Web page edit records:
Content starts

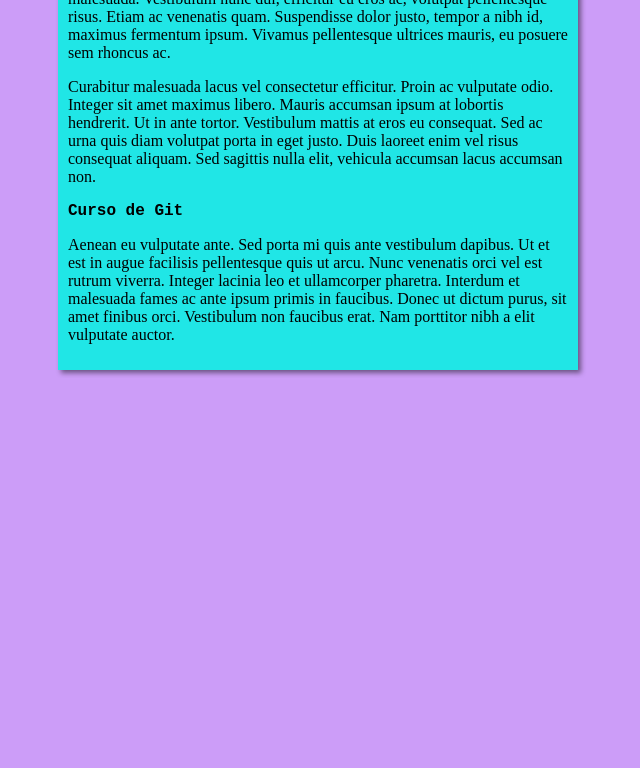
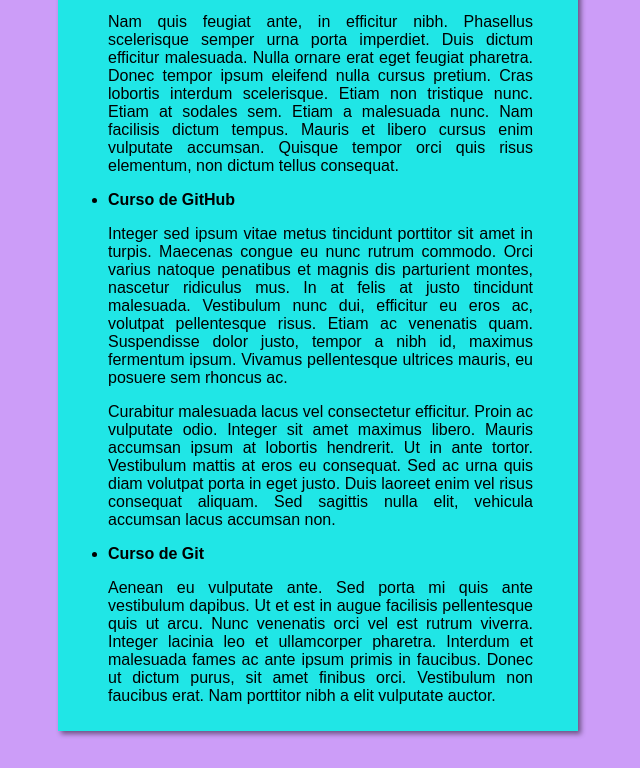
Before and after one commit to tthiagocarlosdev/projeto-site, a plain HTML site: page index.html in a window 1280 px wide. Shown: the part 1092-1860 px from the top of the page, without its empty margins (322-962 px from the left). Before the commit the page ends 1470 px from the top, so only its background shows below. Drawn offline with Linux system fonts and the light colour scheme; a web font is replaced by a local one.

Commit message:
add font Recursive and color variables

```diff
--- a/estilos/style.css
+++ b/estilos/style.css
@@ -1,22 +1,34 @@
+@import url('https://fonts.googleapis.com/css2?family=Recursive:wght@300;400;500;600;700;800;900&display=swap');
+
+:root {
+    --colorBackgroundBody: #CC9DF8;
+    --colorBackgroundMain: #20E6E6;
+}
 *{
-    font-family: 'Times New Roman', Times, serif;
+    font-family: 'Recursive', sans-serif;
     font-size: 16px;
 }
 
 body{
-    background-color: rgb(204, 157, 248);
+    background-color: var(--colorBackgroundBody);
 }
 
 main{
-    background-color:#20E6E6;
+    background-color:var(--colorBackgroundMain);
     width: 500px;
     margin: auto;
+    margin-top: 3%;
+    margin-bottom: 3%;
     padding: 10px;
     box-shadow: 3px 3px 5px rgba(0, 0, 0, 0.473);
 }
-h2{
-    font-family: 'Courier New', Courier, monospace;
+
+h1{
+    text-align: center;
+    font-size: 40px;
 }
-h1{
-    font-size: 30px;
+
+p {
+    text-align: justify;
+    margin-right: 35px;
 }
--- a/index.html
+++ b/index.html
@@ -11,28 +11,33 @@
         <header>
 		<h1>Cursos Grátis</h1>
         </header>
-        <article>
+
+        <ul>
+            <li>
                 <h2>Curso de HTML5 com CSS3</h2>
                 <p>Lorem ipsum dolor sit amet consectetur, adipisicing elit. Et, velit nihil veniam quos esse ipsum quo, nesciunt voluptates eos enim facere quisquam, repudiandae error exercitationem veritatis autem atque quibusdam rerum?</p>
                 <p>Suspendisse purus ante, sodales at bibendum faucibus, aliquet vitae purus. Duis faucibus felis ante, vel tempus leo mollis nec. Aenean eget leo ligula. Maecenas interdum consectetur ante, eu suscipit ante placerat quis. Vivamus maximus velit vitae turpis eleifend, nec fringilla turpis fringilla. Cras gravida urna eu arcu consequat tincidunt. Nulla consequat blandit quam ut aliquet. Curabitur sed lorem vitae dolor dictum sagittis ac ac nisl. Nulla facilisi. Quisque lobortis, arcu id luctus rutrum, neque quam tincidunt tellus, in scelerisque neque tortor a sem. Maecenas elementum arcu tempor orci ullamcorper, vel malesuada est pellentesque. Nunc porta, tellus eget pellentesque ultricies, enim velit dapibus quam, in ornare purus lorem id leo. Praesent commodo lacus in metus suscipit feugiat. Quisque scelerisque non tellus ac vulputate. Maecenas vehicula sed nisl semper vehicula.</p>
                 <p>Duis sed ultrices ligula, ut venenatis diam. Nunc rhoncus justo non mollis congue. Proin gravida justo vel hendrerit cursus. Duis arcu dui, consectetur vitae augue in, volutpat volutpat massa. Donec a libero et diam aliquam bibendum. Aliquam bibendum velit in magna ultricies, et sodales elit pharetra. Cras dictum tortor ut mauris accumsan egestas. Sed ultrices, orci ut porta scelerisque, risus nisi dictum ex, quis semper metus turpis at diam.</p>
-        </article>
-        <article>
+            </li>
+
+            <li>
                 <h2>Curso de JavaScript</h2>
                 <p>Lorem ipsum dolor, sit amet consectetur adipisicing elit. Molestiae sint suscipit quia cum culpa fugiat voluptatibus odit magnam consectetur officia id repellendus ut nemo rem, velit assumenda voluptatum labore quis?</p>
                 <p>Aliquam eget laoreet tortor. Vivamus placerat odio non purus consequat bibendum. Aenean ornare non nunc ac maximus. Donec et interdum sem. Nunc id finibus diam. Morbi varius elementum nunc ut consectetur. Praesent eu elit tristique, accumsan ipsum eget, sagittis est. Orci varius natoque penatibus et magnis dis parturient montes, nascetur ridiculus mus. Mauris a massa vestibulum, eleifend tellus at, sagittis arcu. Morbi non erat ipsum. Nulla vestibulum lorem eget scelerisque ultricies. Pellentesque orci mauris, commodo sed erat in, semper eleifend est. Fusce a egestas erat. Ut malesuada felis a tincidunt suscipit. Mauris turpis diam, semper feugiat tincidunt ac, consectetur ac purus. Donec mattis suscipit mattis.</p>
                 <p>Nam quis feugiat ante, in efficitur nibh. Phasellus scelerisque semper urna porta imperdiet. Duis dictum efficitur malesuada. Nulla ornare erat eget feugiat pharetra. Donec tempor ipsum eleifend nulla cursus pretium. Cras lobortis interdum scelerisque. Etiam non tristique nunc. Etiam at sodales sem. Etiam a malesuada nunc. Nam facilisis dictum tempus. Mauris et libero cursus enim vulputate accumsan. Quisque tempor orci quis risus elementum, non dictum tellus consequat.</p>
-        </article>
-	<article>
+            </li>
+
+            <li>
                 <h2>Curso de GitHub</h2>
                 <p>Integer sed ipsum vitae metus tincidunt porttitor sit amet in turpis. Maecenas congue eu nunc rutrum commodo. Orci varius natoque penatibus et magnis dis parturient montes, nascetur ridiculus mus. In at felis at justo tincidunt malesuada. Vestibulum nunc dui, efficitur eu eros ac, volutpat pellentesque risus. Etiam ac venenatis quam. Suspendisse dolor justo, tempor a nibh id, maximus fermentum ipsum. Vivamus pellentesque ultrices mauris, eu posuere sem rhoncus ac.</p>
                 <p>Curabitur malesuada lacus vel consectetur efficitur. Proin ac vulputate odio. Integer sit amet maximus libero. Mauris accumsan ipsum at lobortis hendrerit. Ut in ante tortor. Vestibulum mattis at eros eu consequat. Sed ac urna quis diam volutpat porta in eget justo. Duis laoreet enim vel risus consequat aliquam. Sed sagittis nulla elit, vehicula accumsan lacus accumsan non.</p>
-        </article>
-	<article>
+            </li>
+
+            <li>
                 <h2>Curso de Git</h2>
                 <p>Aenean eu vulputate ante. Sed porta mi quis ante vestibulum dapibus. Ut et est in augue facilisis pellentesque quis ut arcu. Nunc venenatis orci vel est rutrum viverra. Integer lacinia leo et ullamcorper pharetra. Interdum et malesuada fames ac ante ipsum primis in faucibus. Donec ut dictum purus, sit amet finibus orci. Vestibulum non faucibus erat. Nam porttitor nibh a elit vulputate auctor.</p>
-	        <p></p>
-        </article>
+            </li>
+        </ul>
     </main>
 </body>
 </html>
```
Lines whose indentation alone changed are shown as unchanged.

Content ends

Note each line above that contains "amet" and copy it out.

                 <p>Lorem ipsum dolor sit amet consectetur, adipisicing elit. Et, velit nihil veniam quos esse ipsum quo, nesciunt voluptates eos enim facere quisquam, repudiandae error exercitationem veritatis autem atque quibusdam rerum?</p>
                 <p>Lorem ipsum dolor, sit amet consectetur adipisicing elit. Molestiae sint suscipit quia cum culpa fugiat voluptatibus odit magnam consectetur officia id repellendus ut nemo rem, velit assumenda voluptatum labore quis?</p>
                 <p>Integer sed ipsum vitae metus tincidunt porttitor sit amet in turpis. Maecenas congue eu nunc rutrum commodo. Orci varius natoque penatibus et magnis dis parturient montes, nascetur ridiculus mus. In at felis at justo tincidunt malesuada. Vestibulum nunc dui, efficitur eu eros ac, volutpat pellentesque risus. Etiam ac venenatis quam. Suspendisse dolor justo, tempor a nibh id, maximus fermentum ipsum. Vivamus pellentesque ultrices mauris, eu posuere sem rhoncus ac.</p>
                 <p>Curabitur malesuada lacus vel consectetur efficitur. Proin ac vulputate odio. Integer sit amet maximus libero. Mauris accumsan ipsum at lobortis hendrerit. Ut in ante tortor. Vestibulum mattis at eros eu consequat. Sed ac urna quis diam volutpat porta in eget justo. Duis laoreet enim vel risus consequat aliquam. Sed sagittis nulla elit, vehicula accumsan lacus accumsan non.</p>
                 <p>Aenean eu vulputate ante. Sed porta mi quis ante vestibulum dapibus. Ut et est in augue facilisis pellentesque quis ut arcu. Nunc venenatis orci vel est rutrum viverra. Integer lacinia leo et ullamcorper pharetra. Interdum et malesuada fames ac ante ipsum primis in faucibus. Donec ut dictum purus, sit amet finibus orci. Vestibulum non faucibus erat. Nam porttitor nibh a elit vulputate auctor.</p>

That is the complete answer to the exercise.